Granted, there is no sure shot recipe for a winning marketing program. However, you and I will agree that there are countless ways of doing bad marketing.
On one end of bad marketing is "clueless marketing" where you spend a ton of money on trying to take your message to the target audience, but the messaging is very bad. So, you touch the target audience, but leave them so confused that they run away from you.
Moving forward, you have "Interruption Marketing" where you start throwing your message mindlessly (also known as "spray and pray") and hope that something sticks. Through sheer luck, you get some results. So, encouraged by that "lucky strike," you double up your efforts on the "interruption Marketing" program until you lose all the good will.
[ Note: please see "The (Wrong) Art of Interruption Marketing"]
There are dozens of other bad marketing models, but the crown jewel goes to "Deceptive Marketing" where you conveniently hold back truth to make the recipient believe that you are trying to help them.
Recently, I received a "Notice" where they were making a "2nd Attempt" letting me know that the warranty on our BMW X1 car has already expired and they wanted me to call them to buy extended warranty.
We leased the BMW X1 so there is no concept of losing warranty. Upon closely looking at the "notice," I saw that this was a "cleverly disguised" marketing letter from Guardian - a classic example of deceptive marketing.
Three Hidden Costs
I have chosen three hidden costs to cover here:
The first problem with most bad marketing programs is that by virtue of some luck, they might show some results. They are results not because of bad marketing, but inspire of bad marketing. It's easy to attribute those results to your marketing programs. If you are not careful, you will start throwing good money after bad money. You will be hoping for a miracle at best.
The second problem with bad marketing programs is the lack of trust from the recipient and the recipient's network. This gets amplified with "deception marketing" followed by companies like Guardian. It will take a Herculean effort for the company to win back the trust (if they ever can)
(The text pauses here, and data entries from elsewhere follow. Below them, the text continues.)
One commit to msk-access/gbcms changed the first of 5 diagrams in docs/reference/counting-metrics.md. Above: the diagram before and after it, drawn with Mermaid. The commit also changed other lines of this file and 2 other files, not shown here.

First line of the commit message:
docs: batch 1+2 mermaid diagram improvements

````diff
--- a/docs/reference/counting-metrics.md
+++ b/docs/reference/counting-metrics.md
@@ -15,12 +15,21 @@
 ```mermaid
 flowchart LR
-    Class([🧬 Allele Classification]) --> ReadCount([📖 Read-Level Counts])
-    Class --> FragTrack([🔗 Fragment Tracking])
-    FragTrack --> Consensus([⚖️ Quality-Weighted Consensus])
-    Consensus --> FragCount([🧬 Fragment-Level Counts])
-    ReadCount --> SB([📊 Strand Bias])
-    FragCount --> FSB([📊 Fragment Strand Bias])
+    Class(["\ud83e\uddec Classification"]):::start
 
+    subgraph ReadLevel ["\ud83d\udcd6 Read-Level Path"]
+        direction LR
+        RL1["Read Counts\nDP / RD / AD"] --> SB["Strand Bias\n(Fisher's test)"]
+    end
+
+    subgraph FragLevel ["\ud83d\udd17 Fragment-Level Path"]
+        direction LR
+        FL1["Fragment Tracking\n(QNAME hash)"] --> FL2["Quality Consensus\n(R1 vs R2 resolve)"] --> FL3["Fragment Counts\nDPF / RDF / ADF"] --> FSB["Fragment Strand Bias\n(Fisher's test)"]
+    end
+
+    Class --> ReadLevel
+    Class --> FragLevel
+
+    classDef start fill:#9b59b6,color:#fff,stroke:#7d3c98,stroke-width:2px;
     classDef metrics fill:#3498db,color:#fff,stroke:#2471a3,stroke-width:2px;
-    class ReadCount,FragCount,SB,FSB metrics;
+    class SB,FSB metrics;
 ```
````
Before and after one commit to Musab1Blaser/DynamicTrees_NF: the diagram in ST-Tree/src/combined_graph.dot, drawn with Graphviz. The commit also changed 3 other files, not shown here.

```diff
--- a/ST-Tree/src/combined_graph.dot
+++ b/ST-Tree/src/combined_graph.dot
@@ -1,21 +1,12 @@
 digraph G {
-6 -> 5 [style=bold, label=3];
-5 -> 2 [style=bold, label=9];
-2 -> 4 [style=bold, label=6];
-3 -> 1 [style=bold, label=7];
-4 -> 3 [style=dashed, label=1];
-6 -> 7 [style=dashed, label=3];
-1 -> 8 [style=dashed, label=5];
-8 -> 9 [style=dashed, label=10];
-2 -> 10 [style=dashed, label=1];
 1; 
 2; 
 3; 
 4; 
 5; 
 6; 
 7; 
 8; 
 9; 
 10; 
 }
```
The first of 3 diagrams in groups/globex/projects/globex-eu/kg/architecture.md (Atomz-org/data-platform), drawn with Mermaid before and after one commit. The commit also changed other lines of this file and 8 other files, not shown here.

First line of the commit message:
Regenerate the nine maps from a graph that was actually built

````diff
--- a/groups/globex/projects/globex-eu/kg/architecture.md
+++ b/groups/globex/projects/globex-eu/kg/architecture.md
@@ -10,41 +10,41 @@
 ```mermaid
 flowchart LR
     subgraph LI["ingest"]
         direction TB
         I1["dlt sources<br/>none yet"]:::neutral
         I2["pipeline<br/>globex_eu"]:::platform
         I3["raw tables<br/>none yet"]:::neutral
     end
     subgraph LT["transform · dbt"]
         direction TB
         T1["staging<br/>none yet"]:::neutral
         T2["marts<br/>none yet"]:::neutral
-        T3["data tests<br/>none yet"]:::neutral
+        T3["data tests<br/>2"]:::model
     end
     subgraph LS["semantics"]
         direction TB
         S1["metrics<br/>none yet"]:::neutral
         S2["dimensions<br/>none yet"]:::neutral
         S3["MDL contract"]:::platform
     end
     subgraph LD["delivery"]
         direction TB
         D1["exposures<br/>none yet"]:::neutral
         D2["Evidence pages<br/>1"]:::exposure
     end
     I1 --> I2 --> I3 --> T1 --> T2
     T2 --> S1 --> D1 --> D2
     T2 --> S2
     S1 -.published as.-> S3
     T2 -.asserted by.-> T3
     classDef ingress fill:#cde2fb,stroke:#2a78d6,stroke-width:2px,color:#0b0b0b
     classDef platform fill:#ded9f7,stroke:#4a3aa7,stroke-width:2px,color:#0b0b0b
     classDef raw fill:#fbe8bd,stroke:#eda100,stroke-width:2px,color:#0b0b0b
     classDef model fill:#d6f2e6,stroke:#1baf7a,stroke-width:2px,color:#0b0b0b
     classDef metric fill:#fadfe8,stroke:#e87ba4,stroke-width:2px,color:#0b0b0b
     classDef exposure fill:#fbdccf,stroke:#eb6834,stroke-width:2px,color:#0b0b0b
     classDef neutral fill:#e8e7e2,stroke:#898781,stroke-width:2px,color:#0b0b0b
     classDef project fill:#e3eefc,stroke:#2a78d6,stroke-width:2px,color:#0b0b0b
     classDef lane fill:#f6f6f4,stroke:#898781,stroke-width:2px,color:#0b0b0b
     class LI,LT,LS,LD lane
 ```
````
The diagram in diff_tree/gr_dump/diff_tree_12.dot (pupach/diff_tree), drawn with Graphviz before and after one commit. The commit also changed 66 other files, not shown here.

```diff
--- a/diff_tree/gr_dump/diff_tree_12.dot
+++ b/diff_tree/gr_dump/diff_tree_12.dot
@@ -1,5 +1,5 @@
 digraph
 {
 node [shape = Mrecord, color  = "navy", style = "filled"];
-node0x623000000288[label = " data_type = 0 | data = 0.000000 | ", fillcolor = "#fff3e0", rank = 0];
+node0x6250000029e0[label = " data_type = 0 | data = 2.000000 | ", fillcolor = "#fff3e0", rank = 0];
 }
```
The third problem with bad marketing programs is that it presents a huge opportunity cost. The time, money, energy and mindshare gets used up by marketing programs becomes unavailable for potentially good marketing programs making you pay a double price.